Martya’s grin twisted. “If you want sympathy, you’ve come to the wrong store, Miles. If my da were a Count, it wouldn’t matter how competent I was, I still wouldn’t inherit. All the brilliance in the world wouldn’t matter a bit. If you’re just now finding out that this world is unjust, well, you’re behind the times.”
Miles grimaced. “It’s not news to me, Martya.” The car pulled up outside Commodore Koudelka’s townhouse. “But justice wasn’t my job, before.” And power isn’t nearly as all-powerful as it looks from the outside. He added, “But that’s probably the one issue I can’t help you on. I have the strongest personal reasons for not wanting to reintroduce inheritance through the female line into Barrayaran law. Like, my survival. I like my job very well. I don’t want Gregor’s.”
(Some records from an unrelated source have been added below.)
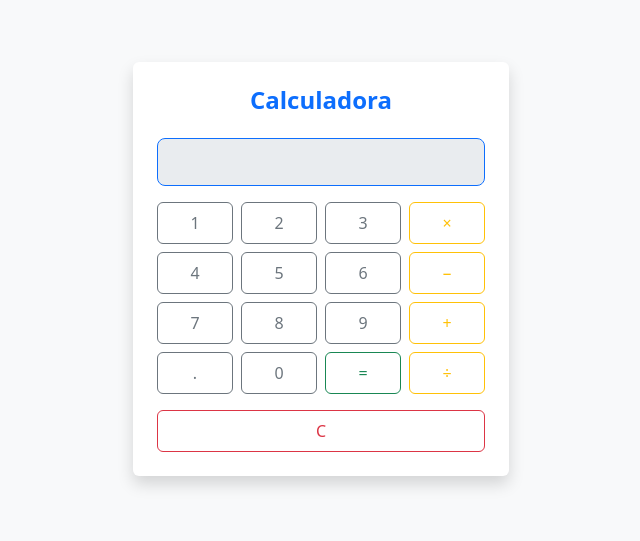
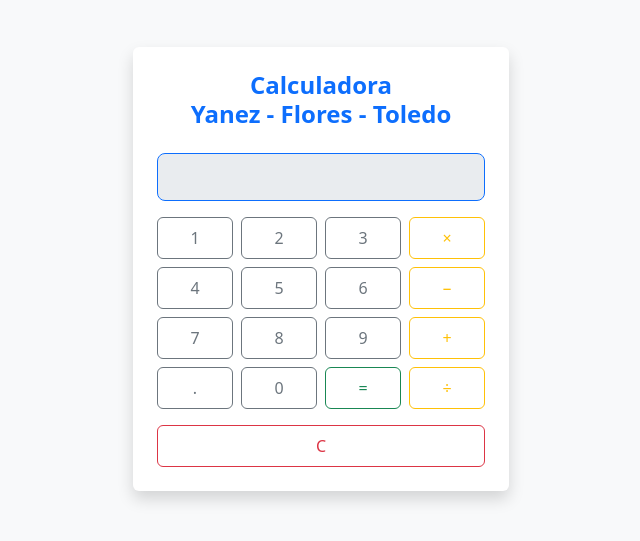
Before and after one commit to ldflores8/TareaCalculadoraJS, a plain HTML site: page index.html in a window 1280 px wide. Shown: the part 131-672 px from the top of the page, without its empty margins (319-959 px from the left). Drawn offline with nearby package versions, Linux system fonts and the light colour scheme.

Commit message:
Cambios en el título

```diff
--- a/index.html
+++ b/index.html
@@ -27,7 +27,10 @@
       <!-- Aquí se encuentra el contenedor principal de la calculadora, con un fondo blanco,
        sombra y bordes redondeados. -->
       <div class="bg-white shadow rounded p-4">
-        <h4 class="text-center mb-4 fw-bold text-primary">Calculadora</h4>
+        <h4 class="text-center mb-4 fw-bold text-primary">
+            Calculadora<br />
+            Yanez - Flores - Toledo
+        </h4>
 
         <!-- Este div muestra la operación actual, con un texto alineado a la derecha
          y en un tamaño pequeño. -->
```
Ekaterin has now met Kareen and Enrique, and won them over too. She likes the butter bug guano, she offers helpful suggestions for the bug butter itself, and she has useful information about the Barrayaran vegetation…she’s just an all-around useful person. It’s so nice to see her blossoming in her new environment, sending out new shoots like that skellytum, no longer bonsai’d, one hopes. Which is why it’s going to be so devastating for her to find out why Miles really hired her to do his garden… I am reminded, too, that Enrique seems to fall for her a little bit, too, after this scene. Plus he’s got his “secret plan” to make Miles like the butter bugs, which I recall turns out really, really, well. Just like Miles’s dinner party.
I had almost forgotten this scene with Miles and the Vorbrettens, and two more of the Koudelkas–Martya and Olivia, who we barely see, if at all, before this book. Even in this book I don’t remember much with Olivia, though of course Martya gets a role later on in the book. Martya’s line near the end of the chapter is quite telling, though, especially given the speculation about Lady Donna’s visit to Beta Colony earlier in the scene. It is true that, no matter in what other ways it’s improving, Barrayar is not much yet for feminism and women’s rights.
It makes me think of that article that went around the Net a while ago, about how life as a white male was like playing on the easiest setting, compared to life as a woman or a minority. Does Miles, even with his physical issues, qualify for that? If I was building him for a role-playing game, one of those where you can give your character disadvantages to get more “character points” to buy things, his social class and mental skills would more than offset his physical limitations. Even he would have an easier time getting into the military than Elena, and an easier time becoming Count than Martya. Even _Mark_ would have an easier time becoming Count, and he was a clone born offworld and raised by Komarran radicals. He’s male, though, and that’s the important thing. Anyway, this book, taking place so much on Barrayar, and featuring so many female characters, gets the most heavily into gender issues. At the very least, I can look around at our world and say that at least we’re a little bit more progressive than Barrayar…right? Aren’t we?
No promises of a two-chapter post next week, but it could happen. May depend on chapter length as well as random circumstantial factors–weather, sleep, and other potential gumption traps. Lady Donna should be showing up soon, and the visit to the Vorkosigan District…and the fateful dinner party is looming… Oh, yeah, and Vormoncrief’s Baba may have arrived by now. Should be fun, in any case, except for the winceworthy painful embarrassing bits…